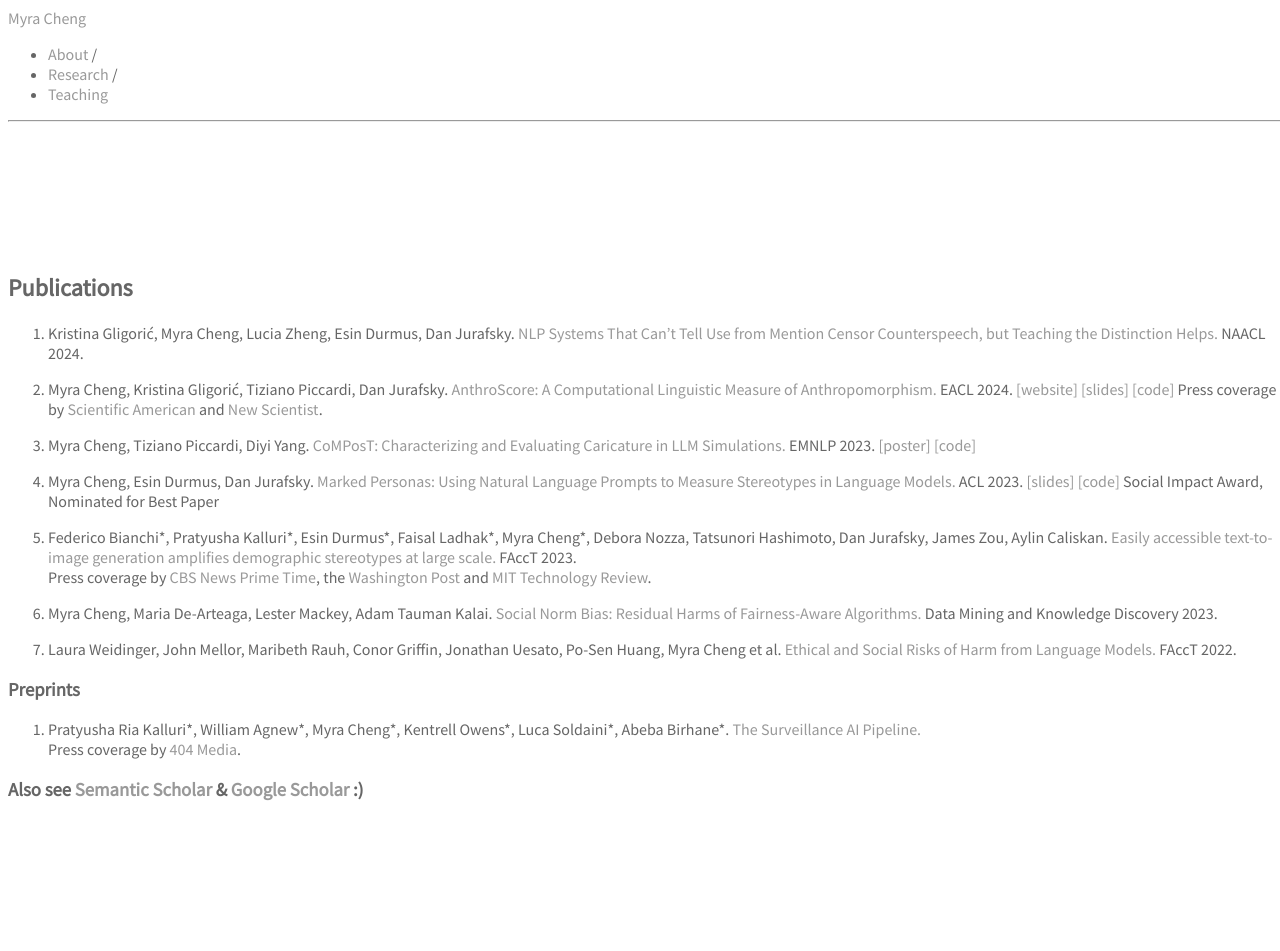
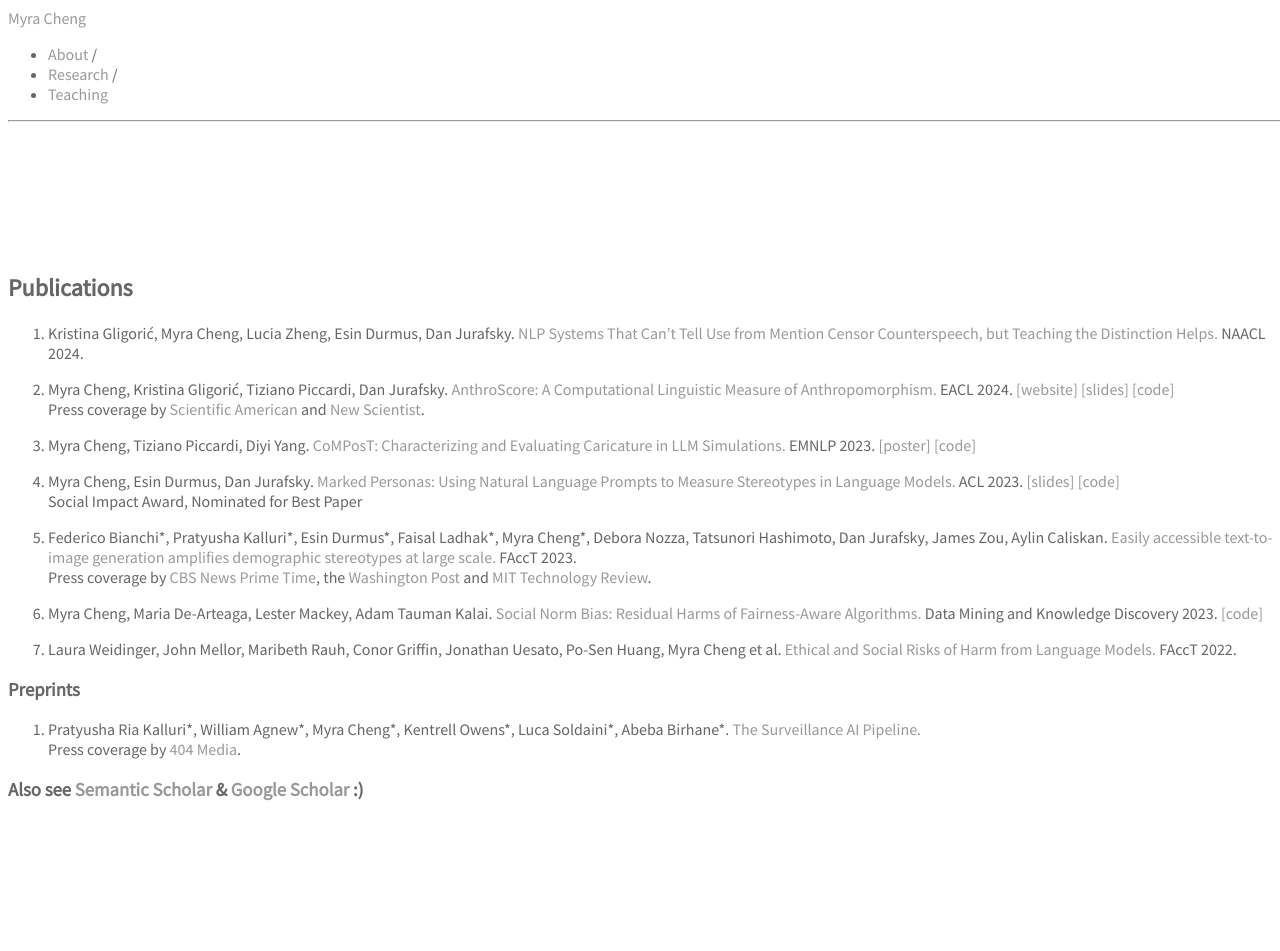
Before and after one commit to myracheng/myracheng.github.io, a Jekyll site: the page built from research.md, in a window 1280 px wide. Built offline with Jekyll 4.4.1, drawn with Linux system fonts in a browser that asks for light colours; some web fonts are replaced; our own code applies the rules of GitHub Pages for plain Markdown files.

Commit message:
Update research.md

```diff
--- a/research.md
+++ b/research.md
@@ -8,13 +8,13 @@
 
 3. Myra Cheng, Tiziano Piccardi, Diyi Yang. [CoMPosT: Characterizing and Evaluating Caricature in LLM Simulations.](https://arxiv.org/pdf/2310.11501.pdf) EMNLP 2023. <span class="subline">[[poster]](compost_poster.pdf) [[code]](https://github.com/myracheng/lm_caricature)</span>
 
-4. Myra Cheng, Esin Durmus, Dan Jurafsky. [Marked Personas: Using Natural Language Prompts to Measure Stereotypes in Language Models.](https://arxiv.org/pdf/2305.18189.pdf) ACL 2023. <span class="subline">[[slides]](marked_slides.pdf)  [[code]](https://github.com/myracheng/markedpersonas)
-Social Impact Award, Nominated for Best Paper</span>
+4. Myra Cheng, Esin Durmus, Dan Jurafsky. [Marked Personas: Using Natural Language Prompts to Measure Stereotypes in Language Models.](https://arxiv.org/pdf/2305.18189.pdf) ACL 2023. <span class="subline">[[slides]](marked_slides.pdf)  [[code]](https://github.com/myracheng/markedpersonas)</span>
+<span class="subline">Social Impact Award, Nominated for Best Paper</span>
 
 5. Federico Bianchi\*, Pratyusha Kalluri\*, Esin Durmus\*, Faisal Ladhak\*, Myra Cheng\*, Debora Nozza, Tatsunori Hashimoto, Dan Jurafsky, James Zou, Aylin Caliskan. [Easily accessible text-to-image generation amplifies demographic stereotypes at large scale.](https://arxiv.org/pdf/2211.03759.pdf) FAccT 2023.
 <span  class="subline">Press coverage by [CBS News Prime Time](https://www.youtube.com/watch?v=0KFJf9QqfCw), the [Washington Post](https://www.washingtonpost.com/technology/interactive/2023/ai-generated-images-bias-racism-sexism-stereotypes/) and [MIT Technology Review](https://www.technologyreview.com/2023/03/22/1070167/these-news-tool-let-you-see-for-yourself-how-biased-ai-image-models-are/).</span>
 
-6. Myra Cheng, Maria De-Arteaga, Lester Mackey, Adam Tauman Kalai. [Social Norm Bias: Residual Harms of Fairness-Aware Algorithms.](https://arxiv.org/pdf/2108.11056.pdf) Data Mining and Knowledge Discovery 2023.
+6. Myra Cheng, Maria De-Arteaga, Lester Mackey, Adam Tauman Kalai. [Social Norm Bias: Residual Harms of Fairness-Aware Algorithms.](https://arxiv.org/pdf/2108.11056.pdf) Data Mining and Knowledge Discovery 2023. <span class="subline">[[code]](https://github.com/pinkvelvet9/snobpaper/)</span>
 
 7. Laura Weidinger, John Mellor, Maribeth Rauh, Conor Griffin, Jonathan Uesato, Po-Sen Huang, Myra Cheng et al. [Ethical and Social Risks of Harm from Language Models.](https://arxiv.org/pdf/2112.04359.pdf) FAccT 2022.
 
```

— WORK INSTRUCTIONS —
Check each line of the listing above for the word "research". Then state how many lines have it, and nothing further.

— SOLUTION —
4